Tuesday, February 05, 2008

McCain Derangement Syndrome Simplified

Some conservatives have decided that it is time to punish Republicans for abandoning their roots. McCain happens to be at hand. (Gratitude to Classical Values for this.)

I can understand this somewhat. Reliable conservative NH Senator Judd Gregg has been softening in a Washington direction slightly, and I have thought it would be good to "send him a message." But there are difficulties with this type of gamesmanship politics, and conservatives should be properly cautious before embracing it.

Caution #1. There might be some general agreement on what is the conservative position on most issues, but there is not a general consensus as to what ranking order those issues come in. When one starts to insist what a Real Conservative is, it nearly always involves insisting not only on your position, but your ranking of which issues are most important. You can easily find other conservatives who will rank the issues differently, and all your exhaling violently about ignoring the Constitution or creeping socialism doesn't change that. You and your best buddies do not get to define True Conservatism.

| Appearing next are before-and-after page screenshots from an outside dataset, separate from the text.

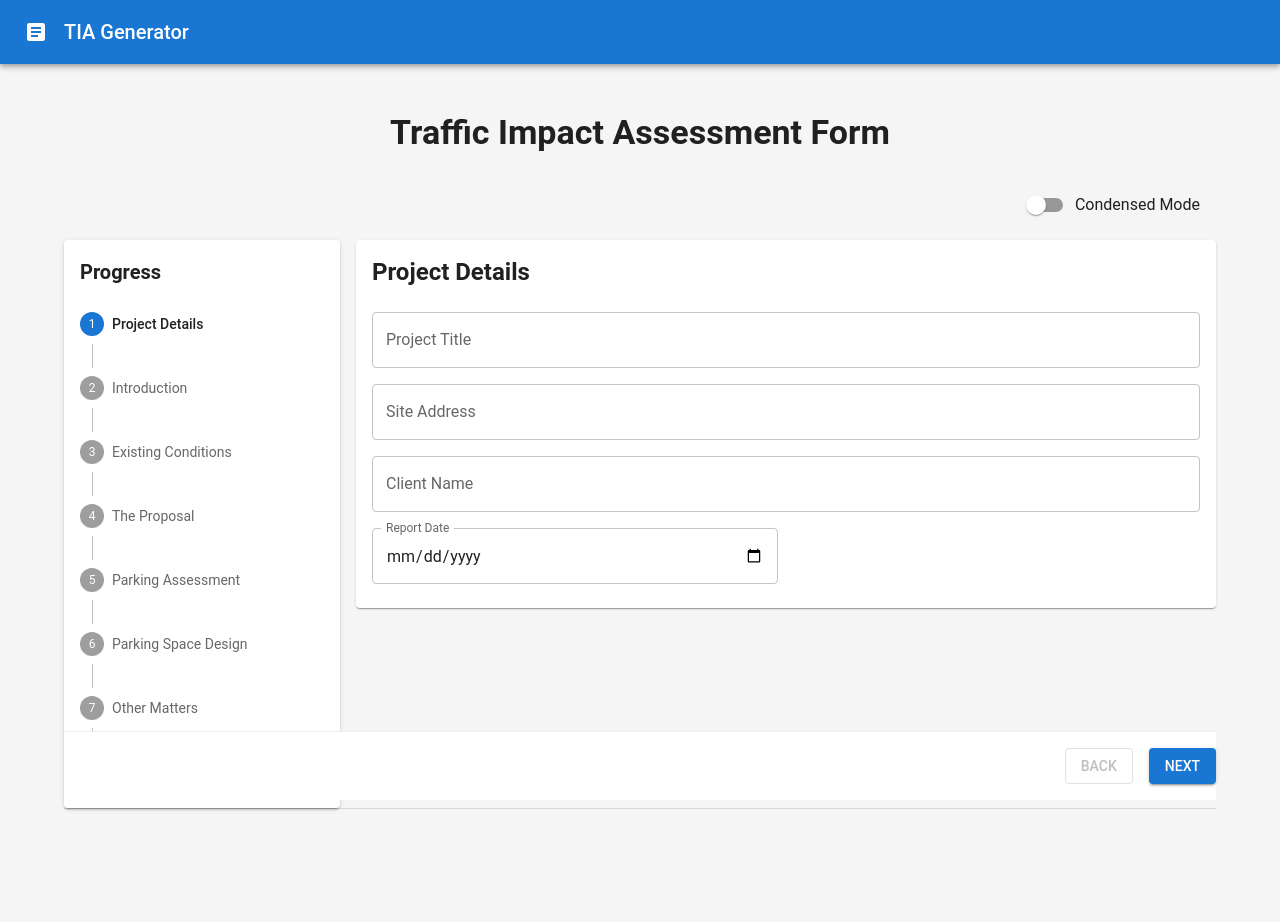
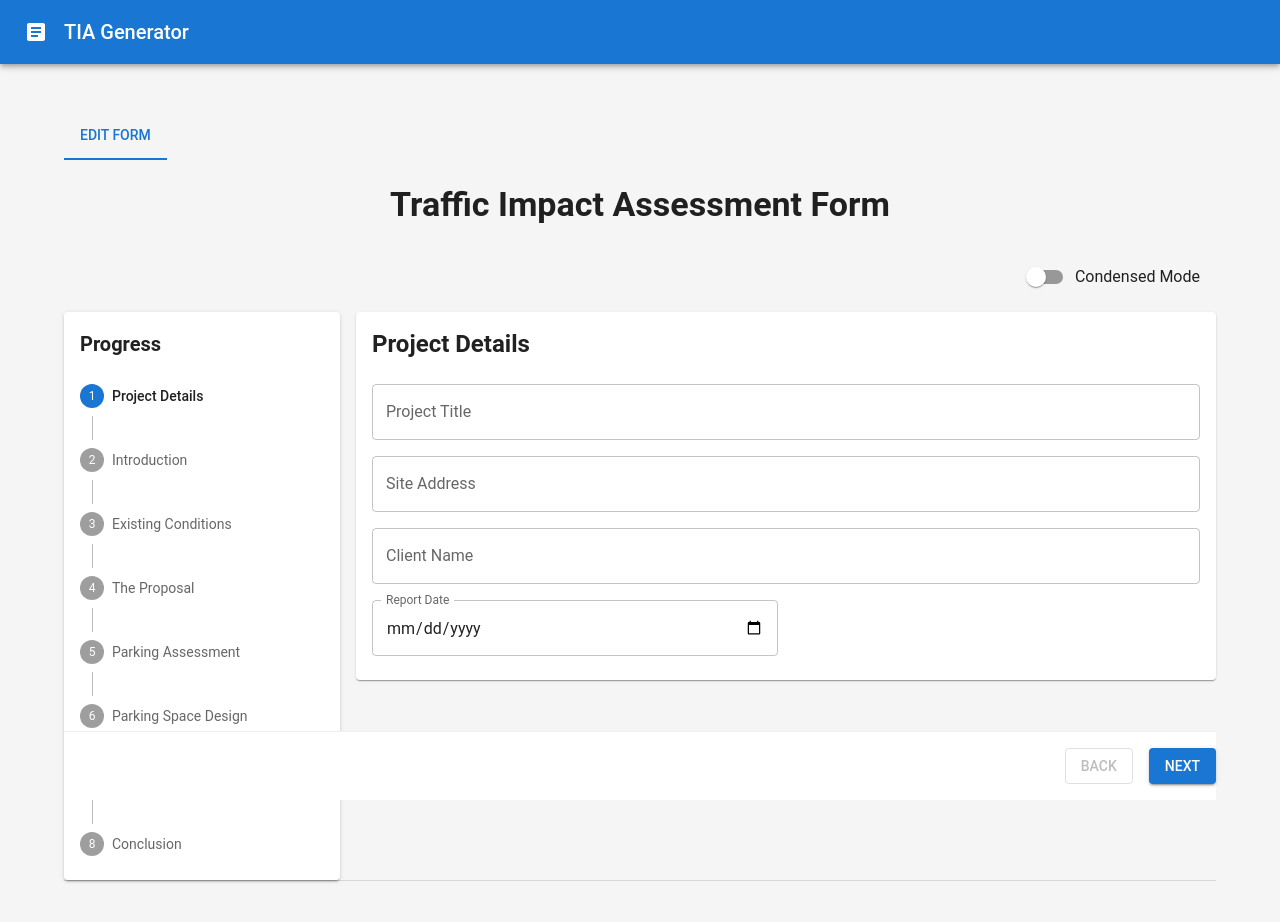
Before and after one commit to lachlandurra/tia-generator, a React (Create React App) app in the folder frontend/: page / in a window 1280 px wide. Shown: the top 922 px of the page. Built offline with nearby package versions, Linux system fonts and the light colour scheme.

Commit message:
adding tabs for multiple report navigation

```diff
--- a/frontend/src/App.js
+++ b/frontend/src/App.js
@@ -8,6 +8,7 @@ import Loader from './components/Loader';
 import Alert from '@mui/material/Alert';
 import { createTheme, ThemeProvider } from '@mui/material/styles';
 import CssBaseline from '@mui/material/CssBaseline';
+import { Tabs, Tab, Box, Button } from '@mui/material';
 
 const theme = createTheme({
   palette: {
@@ -41,9 +42,14 @@ function App() {
   };
 
   const [formData, setFormData] = useState(initialFormData);
-  const [tiaReport, setTiaReport] = useState('');
+  const [tiaReportHistory, setTiaReportHistory] = useState([]); // store all generated reports
   const [loading, setLoading] = useState(false);
   const [error, setError] = useState('');
+
+  // state to track current tab
+  // 0 = form,
+  // 1..n = report history tabs
+  const [currentTab, setCurrentTab] = useState(0);
 
   const handleChange = (section, field, value) => {
     const updatedFormData = {
@@ -57,7 +63,6 @@ function App() {
   const handleSubmit = async (e) => {
     e.preventDefault();
     setLoading(true);
-    setTiaReport('');
     setError('');
 
     const BACKEND_URL = process.env.REACT_APP_BACKEND_URL;
@@ -69,7 +74,13 @@ function App() {
         { headers: { 'Content-Type': 'application/json' } }
       );
 
-      setTiaReport(response.data);
+      const newReport = response.data;
+      // Add the new report to history
+      setTiaReportHistory((prevHistory) => [...prevHistory, newReport]);
+
+      // Switch to the newly added report's tab
+      setCurrentTab(tiaReportHistory.length + 1);
+
     } catch (err) {
       console.error('Error generating TIA:', err);
       setError('An error occurred while generating the TIA.');
@@ -78,29 +89,58 @@ function App() {
     }
   };
 
+  const handleTabChange = (event, newValue) => {
+    setCurrentTab(newValue);
+  };
+
   return (
     <ThemeProvider theme={theme}>
       <CssBaseline />
       <div style={{ backgroundColor: '#f5f5f5', minHeight: '100vh' }}>
         <Header />
         <Container maxWidth="lg" sx={{ py: 6 }}>
-          {!tiaReport && (
+          {/* Tabs: one for form, and one for each report */}
+          <Tabs value={currentTab} onChange={handleTabChange} aria-label="TIA Tabs" sx={{ mb: 3 }}>
+            <Tab label="Edit Form" />
+            {tiaReportHistory.map((_, idx) => (
+              <Tab key={idx} label={`Report ${idx + 1}`} />
+            ))}
+          </Tabs>
+
+          {currentTab === 0 && (
+            <>
+              {/* Form View */}
               <TiaForm
                 formData={formData}
                 handleChange={handleChange}
                 handleSubmit={handleSubmit}
                 loading={loading}
               />
-          )}
               {loading && <Loader />}
               {error && (
                 <Alert severity="error" sx={{ mt: 4 }}>
                   {error}
                 </Alert>
               )}
-          {tiaReport && (
-            <TiaReport report={tiaReport} formData={formData} />
+            </>
           )}
+
+          {currentTab > 0 && (
+            <>
+              {/* Report View */}
+              <TiaReport
+                report={tiaReportHistory[currentTab - 1]}
+                formData={formData}
+              />
+              {/* Button to go back to editing form while preserving history */}
+              <Box mt={2} display="flex" justifyContent="flex-start">
+                <Button variant="outlined" color="secondary" onClick={() => setCurrentTab(0)}>
+                  Back to Edit Form
+                </Button>
+              </Box>
+            </>
+          )}
+
         </Container>
       </div>
     </ThemeProvider>
```
Lines whose indentation alone changed are shown as unchanged.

Caution #2. The purpose of elections is not for you to feel represented by someone you approve of, but for the country to be governed. Wanting to feel heard is what led the antiwar crowd to circulate Not In Our Name petitions. It is Democrats who vote on the basis of "cares about people like me." Your positions may be as conservative as Coolidge, but you're thinking like a fuzzy liberal when you do this.


Anonymous said...

You sound like the kind of guy that would recommend someone to forgive their cheating spouse for the umpteenth time "for the children."

Eight years of Bill Clinton did not destroy the Republic. Four more years of a Clinton or Obama presidency won't either.

Anonymous said...

I also think it's highly insulting to suggest that the conservatives opposing McCain are only upset because their voices aren't being heard like a bunch of liberals.
You're either being unserious in your criticism or intentionally being deaf to conservative complaints about McCain.

Finally, giving up a little ground now in order to make greater gains in the future is not a far fetched strategy. There are plenty of examples where it has worked in politics, war, and business.

Contrary to your post on the Daily Pundit, I do think Clinton will be a better war president than McCain, if only because she'll have the full support of the media and the Democratic congress on her side.

David Foster said...

I don't really care whether or not McCain fits somebody's Platonic Ideal of "conservatism." I do care that:

1)He seems to have an imperfect understanding of the importance of free speech
2)He radiates hostility toward the economic system that has made this country successful, and even toward the individuals who make the system work
3)He has no experience in running large organizations. Running a fighter squadron is not sufficient, and more than running a senatorial office
4)On a personal level, he seems unable to deal with disagreement without perceiving it as an attack.

I'd still vote for him over either of the Democrats, but let's not kid ourselves about what we're getting.

Assistant Village Idiot said...

nash, those are better-than-average reasons. I think that your assessment of the risk is inaccurate - I trace 9-11 directly to Clintonian waffling and searching for legacy rather than paying attention to business, for example - but I see that you are at least assessing the risk. That has not been my experience in reading about the blogosphere. As for being insulting, for example, I think being called a shit-sandwich Republican over at Dailypundit exceeds anything dished out here.

I also don't think it is giving up a "little" ground in order to make greater gains later. If I did, I might assess a McCain vote differently, and I do see that if that is your assessment, the risk seems smaller to you. Particularly after reading The Black Swan and the study of uncertainty in general, I believe we move continually into greater instability, where our risks are greater.

david -
1. agreed.
2. radiating hostility is annoying, but I am more interested in his free trade views. The WSJ has an interesting op-ed on the topic today, and finds McCain slightly better than the other candidates of both parties.
3. agreed
4. partial agreement. I think grouchiness can be a strength.

David Foster said...

avi...grouchiness can sometimes be harmless, but it is not a strength in a leader when it causes him to angrily dismiss people who provide information or arguments that challenge his views.

One of the greatest threats to rational decision-making is "confirmation bias," which is the tendency to selectively seek out information supporting the hypothesis he already holds. Given the way McC has reacted to *peers*, it's easy to imagine how he would react to *subordinates*.

kreiz1 said...

Spot on, AVI. If one is emotionally invested in MDS at this point, they need to step back, take a deep breath, and think. Perfection is the enemy of the Good.